Honestly, I didn’t realize that I’d missed these characters, but as soon as they reappeared on screen I suddenly realized why this film was necessary. Fortunately for fans of the first one, director Fleischer and company knew what they were doing when they brought us back to their crazy, blood-splattered world. As one would expect it packed with even more of the original film’s witty remarks, recognizable references, and self-aware gags.
The film doesn’t try to take a new approach at what made Zombieland such a fan favorite but instead gives us more of the same. That doesn’t mean it’s any less entertaining because instead of burying the fun of the original, it brings the zombie comedy back to life.
Like the first film, the appeal of this one is squarely centered on three things: lots of gory and well-choreographed zombie fight scenes, intelligent dialogue, and those idiosyncratic Meta moments when Columbus participates in world-building to his audience by explaining the rules of surviving Zombieland or identifies the different types of zombies that one might encounter.
Granted, the plot is a bit thin, the humor is a bit broad, the lesser characters are stereotypes, and things get wrapped up a bit too neatly in the end as our intrepid zombie slayers pair off. But that’s the genre for you. Above all, the film resists the temptation to take itself too seriously. For example, Tallahassee, Wichita, and Columbus have a good laugh in response to a suggestion from their new companion Madison, whom they all consider to be an airhead, about how she wants to start a service which sounds quite similar to what Uber offers.
The jokes and sight gags come hard and fast, and if a few fail to land, no matter, there are plenty of other laughs to be had. What’s touching about the sequel is also what’s exhausting about it: It has even more callbacks to its predecessor than it does to a much older, more substantial post-apocalyptic film franchise. For example, The new, harder-to-kill species of zombie the film introduces is referred to as a T-800, the model number of the cyborg tactical infiltrator Arnold Schwarzenegger played in The Terminator 35 years ago and shall again in that film’s upcoming sixth installment.
Another flaw with the script comes in the form of Babylon, a rumored pacifist commune where Berkeley, a pony tailed hiker, persuades the smitten Little Rock to accompany him, that has remained inexplicably untouched by the zombie uprising. However, the writers never supply any explanation for Babylon’s proof against the undead, hack or otherwise.
Yet, one of the original film’s greatest strengths were the cast members, who all shared great on-screen chemistry, and the past decade hasn’t diminished that one bit. It is a delight to watch Woody Harrelson, Jesse Eisenberg, Emma Stone, and Abigail Breslin settle back into their respective roles with ease, and they always bring some sense of warmth beneath the constant bickering and occasional eruptions of temper.

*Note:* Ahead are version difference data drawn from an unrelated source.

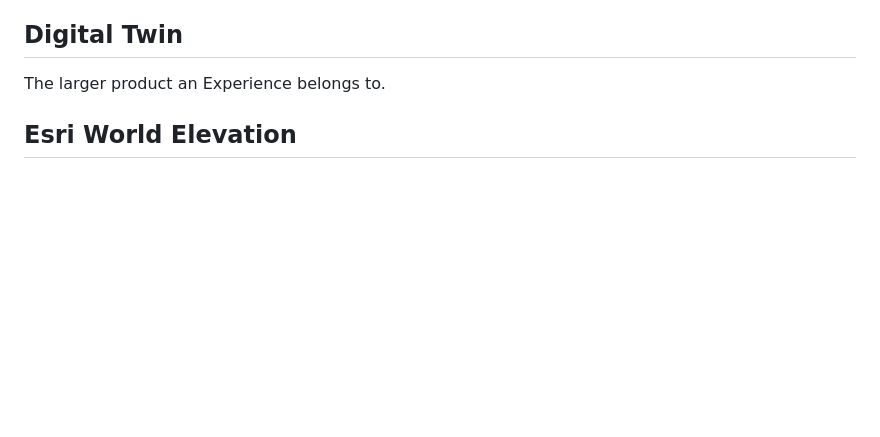
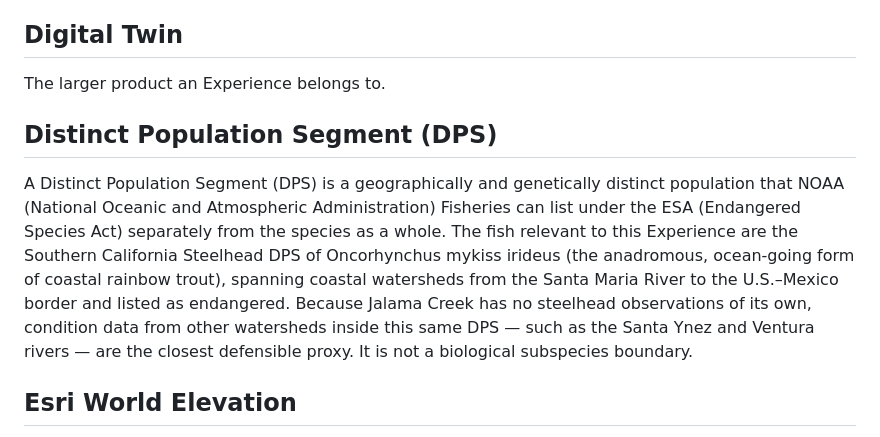
Before and after one commit to wjthompso/TNC-Hydrology-Water-Flow-Visualization-POC, a Markdown page: docs/architecture/glossary.md, the part around the change. Rendered like a GitHub page; blank space fills up the shorter version.

Commit message:
docs(architecture/Glossary): add Distinct Population Segment (DPS) term
UCS-247: Define the Southern California Steelhead DPS and license
Santa Ynez / Ventura as in-DPS condition proxies for Jalama Creek.
Local glossary is canonical; Linear synced copy updated to match.

```diff
--- a/docs/architecture/glossary.md
+++ b/docs/architecture/glossary.md
@@ -25,6 +25,10 @@ The stretch of creek between two adjacent original vertices on a TNC (The Nature
 ## Digital Twin
 
 The larger product an Experience belongs to.
+
+## Distinct Population Segment (DPS)
+
+A Distinct Population Segment (DPS) is a geographically and genetically distinct population that NOAA (National Oceanic and Atmospheric Administration) Fisheries can list under the ESA (Endangered Species Act) separately from the species as a whole. The fish relevant to this Experience are the Southern California Steelhead DPS of Oncorhynchus mykiss irideus (the anadromous, ocean-going form of coastal rainbow trout), spanning coastal watersheds from the Santa Maria River to the U.S.–Mexico border and listed as endangered. Because Jalama Creek has no steelhead observations of its own, condition data from other watersheds inside this same DPS — such as the Santa Ynez and Ventura rivers — are the closest defensible proxy. It is not a biological subspecies boundary.
 
 ## Esri World Elevation
 
```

Among the supporting cast, Zoe Deutch practically steals the entire film as the perpetually pink-clad Madison, who somehow managed to survive on her own hiding out in a mall freezer for years, armed only with a can of mace. Rosario Dawson and Avan Jogia are also equally invested into their performances. In smaller roles, Luke Wilson and Thomas Middleditch, are hilarious, so is Bill Murray (in a brief mid-credit cameo). On the whole, ‘Zombieland: Double Tap’ is a fun sequel elevated by its smart humor, its compatible cast, and plenty of gory thrills.
Directed – Ruben Fleischer
Rated – R
Run Time – 99 minutes